There’s no doubt ReAcoustic makes the most beautiful versions, but their prices put them out of reach for a lot of us. Like this walnut base and early 1900s gramophone horn priced at $863.15 CAD.

ABOUT: These simple speakers work in the same was as a megaphone, amplifying the sound that goes in through the small end and comes out the large. Your phone is placed into a base so that the speaker on the bottom sends its sound through the box and through the horn. The first place I saw make these was ReAcoustic, and theirs are beautiful, but pricey. If you check on Etsy you’ll find some cheaper versions that work in the same way, but use less decorative horns.

PRICE RANGE: $$-$$$

SOCIAL IMPACT: Reusing vintage materials, often scrap pieces of wood, and they don’t require any power – very green!

WHAT WE LIKE: They are so fun. I love the look of old gramophones but admittedly they aren’t very practical. Honestly, for years I saw the old horns come up at auction and thought, gee, I need to think of something to make with one of those, so I was pumped when I first saw these. Good for a party if you throw on someone’s playlist, and it looks a lot nicer on a shelf than most iphone docks.
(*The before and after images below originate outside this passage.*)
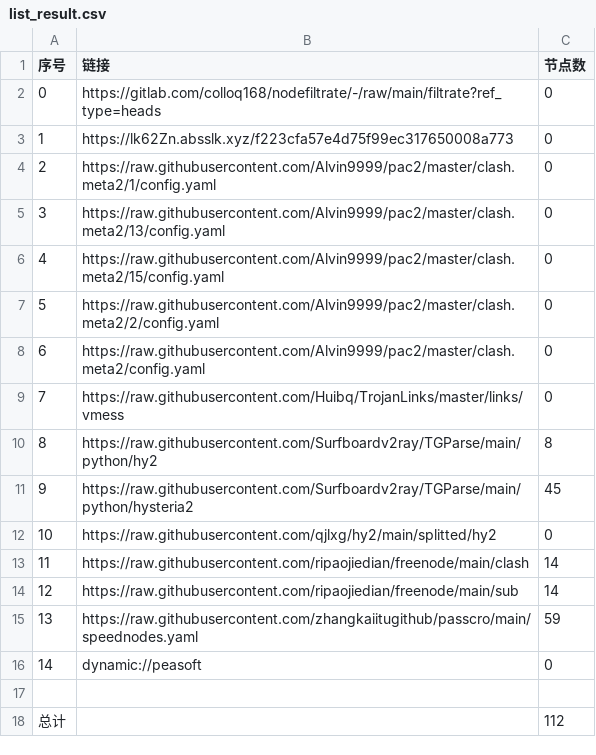
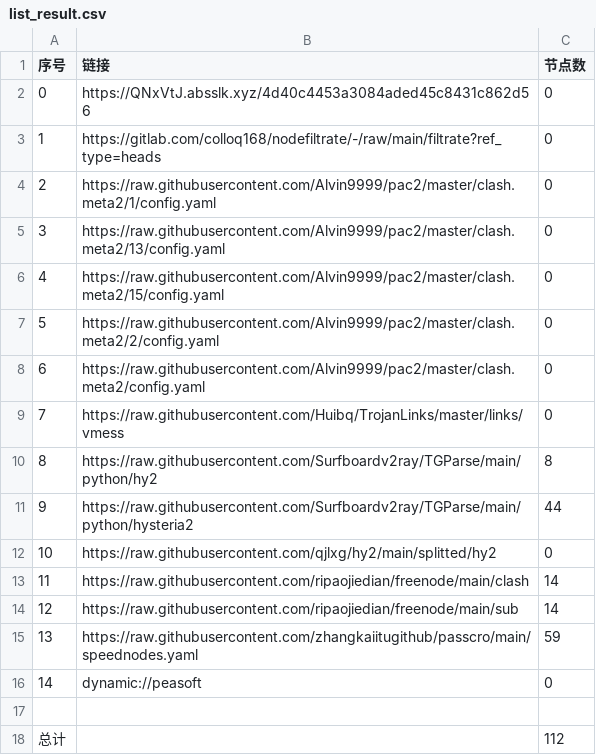
Before and after one commit to rrzt/clashcode_collect, a CSV file: AutoMergePublicNodes/list_result.csv, drawn as a sheet.

```diff
--- a/AutoMergePublicNodes/list_result.csv
+++ b/AutoMergePublicNodes/list_result.csv
@@ -1,4 +1,4 @@
 序号,链接,节点数
-0,https://gitlab.com/colloq168/nodefiltrate/-/raw/main/filtrate?ref_type=heads,0
-1,https://lk62Zn.absslk.xyz/f223cfa57e4d75f99ec317650008a773,0
+0,https://QNxVtJ.absslk.xyz/4d40c4453a3084aded45c8431c862d56,0
+1,https://gitlab.com/colloq168/nodefiltrate/-/raw/main/filtrate?ref_type=heads,0
 2,https://raw.githubusercontent.com/Alvin9999/pac2/master/clash.meta2/1/config.yaml,0
@@ -10,3 +10,3 @@
 8,https://raw.githubusercontent.com/Surfboardv2ray/TGParse/main/python/hy2,8
-9,https://raw.githubusercontent.com/Surfboardv2ray/TGParse/main/python/hysteria2,45
+9,https://raw.githubusercontent.com/Surfboardv2ray/TGParse/main/python/hysteria2,44
 10,https://raw.githubusercontent.com/qjlxg/hy2/main/splitted/hy2,0
```
Also changed, not shown: NoMoreWalls/list_result.csv, 16 other files.
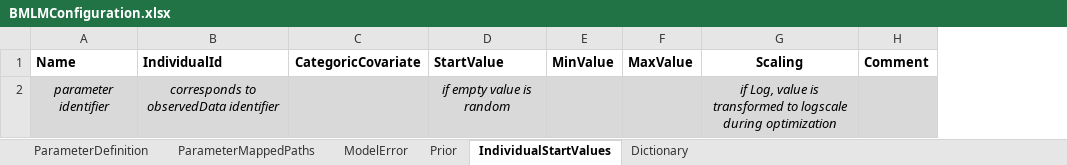
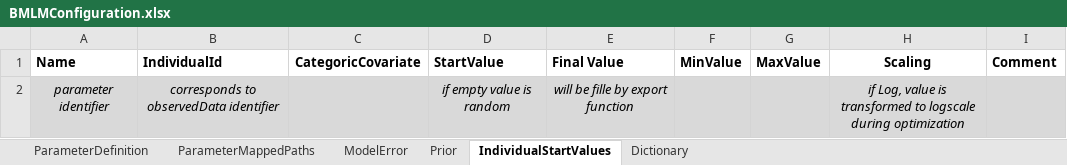
Before and after one commit to Open-Systems-Pharmacology/OSPSuite.BMLM, an Excel workbook: inst/templates/BMLMConfiguration.xlsx, sheet IndividualStartValues, drawn as a sheet; values as stored, in another font and other column widths than the file's, no borders; the diff names each change by its address in the sheet, - before the commit and + after, or states it on an @@ line.

```diff
--- a/inst/templates/BMLMConfiguration.xlsx (sheet IndividualStartValues)
+++ b/inst/templates/BMLMConfiguration.xlsx (sheet IndividualStartValues)
+column E (Final Value), row 2: will be fille by export function
```
Also changed, not shown: sheet Prior, 1 other file.
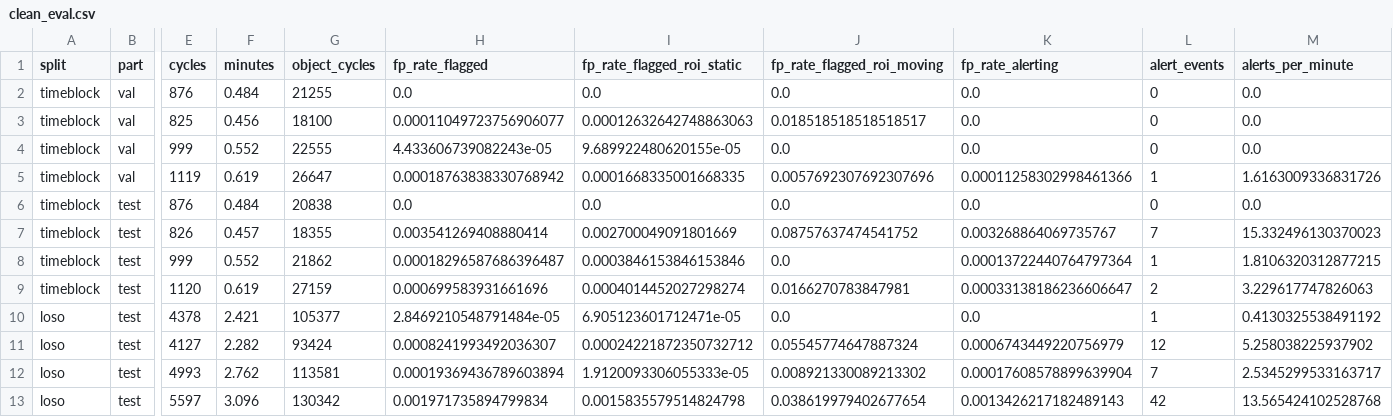
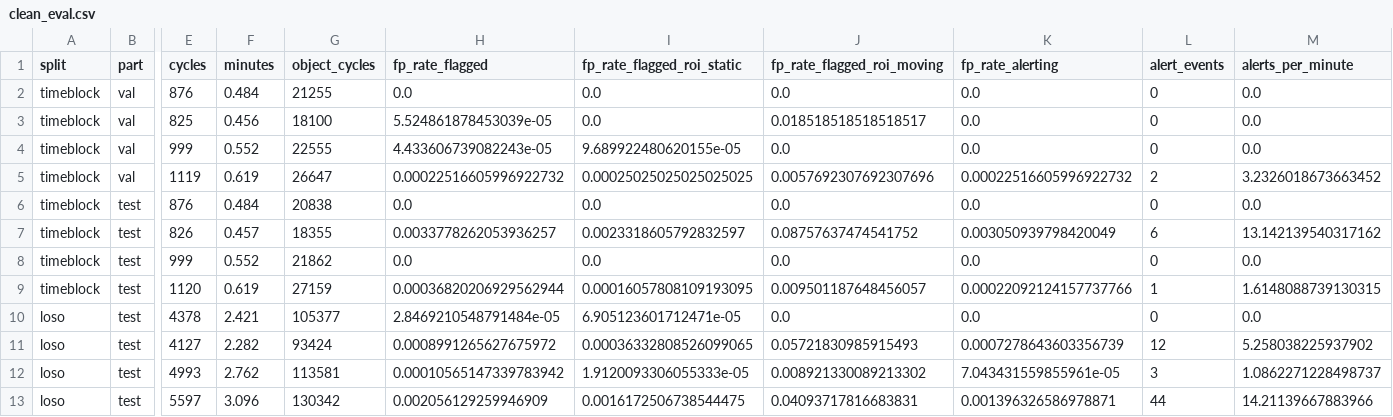
Before and after one commit to Aurora-source/phantom-guard, a CSV file: docs/results/clean_eval.csv, drawn as a sheet; only a part is shown, gaps mark what is left out; the diff names each change by its address in the sheet, - before the commit and + after, or states it on an @@ line.

```diff
--- a/docs/results/clean_eval.csv
+++ b/docs/results/clean_eval.csv
-H3 (fp_rate_flagged): 0.00011049723756906077
+H3 (fp_rate_flagged): 5.524861878453039e-05
-I3 (fp_rate_flagged_roi_static): 0.00012632642748863063
+I3 (fp_rate_flagged_roi_static): 0.0
-H5 (fp_rate_flagged): 0.00018763838330768942
+H5 (fp_rate_flagged): 0.00022516605996922732
-I5 (fp_rate_flagged_roi_static): 0.0001668335001668335
+I5 (fp_rate_flagged_roi_static): 0.00025025025025025025
-K5 (fp_rate_alerting): 0.00011258302998461366
+K5 (fp_rate_alerting): 0.00022516605996922732
-L5 (alert_events): 1
+L5 (alert_events): 2
-M5 (alerts_per_minute): 1.6163009336831726
+M5 (alerts_per_minute): 3.2326018673663452
-H7 (fp_rate_flagged): 0.003541269408880414
+H7 (fp_rate_flagged): 0.0033778262053936257
-I7 (fp_rate_flagged_roi_static): 0.002700049091801669
+I7 (fp_rate_flagged_roi_static): 0.0023318605792832597
-K7 (fp_rate_alerting): 0.003268864069735767
+K7 (fp_rate_alerting): 0.003050939798420049
-L7 (alert_events): 7
+L7 (alert_events): 6
-M7 (alerts_per_minute): 15.332496130370023
+M7 (alerts_per_minute): 13.142139540317162
-H8 (fp_rate_flagged): 0.00018296587686396487
+H8 (fp_rate_flagged): 0.0
-I8 (fp_rate_flagged_roi_static): 0.0003846153846153846
+I8 (fp_rate_flagged_roi_static): 0.0
-K8 (fp_rate_alerting): 0.00013722440764797364
+K8 (fp_rate_alerting): 0.0
-L8 (alert_events): 1
+L8 (alert_events): 0
-M8 (alerts_per_minute): 1.8106320312877215
+M8 (alerts_per_minute): 0.0
-H9 (fp_rate_flagged): 0.000699583931661696
+H9 (fp_rate_flagged): 0.00036820206929562944
-I9 (fp_rate_flagged_roi_static): 0.0004014452027298274
+I9 (fp_rate_flagged_roi_static): 0.00016057808109193095
-J9 (fp_rate_flagged_roi_moving): 0.0166270783847981
+J9 (fp_rate_flagged_roi_moving): 0.009501187648456057
-K9 (fp_rate_alerting): 0.00033138186236606647
+K9 (fp_rate_alerting): 0.00022092124157737766
-L9 (alert_events): 2
+L9 (alert_events): 1
-M9 (alerts_per_minute): 3.229617747826063
+M9 (alerts_per_minute): 1.6148088739130315
-L10 (alert_events): 1
+L10 (alert_events): 0
-M10 (alerts_per_minute): 0.4130325538491192
+M10 (alerts_per_minute): 0.0
-H11 (fp_rate_flagged): 0.0008241993492036307
+H11 (fp_rate_flagged): 0.0008991265627675972
-I11 (fp_rate_flagged_roi_static): 0.00024221872350732712
+I11 (fp_rate_flagged_roi_static): 0.00036332808526099065
-J11 (fp_rate_flagged_roi_moving): 0.05545774647887324
+J11 (fp_rate_flagged_roi_moving): 0.05721830985915493
-K11 (fp_rate_alerting): 0.0006743449220756979
+K11 (fp_rate_alerting): 0.0007278643603356739
-H12 (fp_rate_flagged): 0.00019369436789603894
+H12 (fp_rate_flagged): 0.00010565147339783942
-K12 (fp_rate_alerting): 0.00017608578899639904
+K12 (fp_rate_alerting): 7.043431559855961e-05
-L12 (alert_events): 7
+L12 (alert_events): 3
-M12 (alerts_per_minute): 2.5345299533163717
+M12 (alerts_per_minute): 1.0862271228498737
-H13 (fp_rate_flagged): 0.001971735894799834
+H13 (fp_rate_flagged): 0.002056129259946909
-I13 (fp_rate_flagged_roi_static): 0.0015835579514824798
+I13 (fp_rate_flagged_roi_static): 0.0016172506738544475
-J13 (fp_rate_flagged_roi_moving): 0.038619979402677654
+J13 (fp_rate_flagged_roi_moving): 0.04093717816683831
-K13 (fp_rate_alerting): 0.0013426217182489143
+K13 (fp_rate_alerting): 0.001396326586978871
-L13 (alert_events): 42
+L13 (alert_events): 44
-M13 (alerts_per_minute): 13.565424102528768
+M13 (alerts_per_minute): 14.21139667883966
```
Also changed, not shown: docs/results/clean_eval_ablation.csv, docs/results/clean_eval_ae_vs_iforest.csv, 19 other files.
4. Old School Swing or Jazz Night:
The Toronto Vintage Society

Toronto Vintage Society
THE source for vintage Toronto.

ABOUT: “A home for Toronto’s (GTA) events, photos, shops and shows that celebrate the vintage/retro lifestyle. We want to inspire you to feed this community and get out and meet others who love all things vintage/retro!”

PRICE RANGE: $-$$

SOCIAL IMPACT: Varies depending on event.

WHAT WE LIKE: Since events are always changing I’m just linking to the best place to hear about all vintage music events in the city – the Toronto Vintage Society. They post about concerts, swing dance nights, all sorts of things that would make a lovely gift or night out. You can support local artists and meet like-minded people.

5. A Walk Through Toronto’s Music History:
Friar’s Music Museum

ABOUT: “Toronto’s celebrated music history is now on permanent display in the free Friar’s Music Museum™, with curation rotated twice a year!”

PRICE RANGE: Free! Maybe grab a drink before or after?

SOCIAL IMPACT: This museum is helping preserve a small but important part of our art history. Admission is free but I’m sure donations are welcomed!

WHAT WE LIKE: I love local history and really specialized exhibits. Toronto is often referred to in how it compares to other bigger cities, like NYC or Chicago, but we really do have a culture all our own and I think it’s important we all know that.

Have something you think should be added to our list?
Let us know in the comments.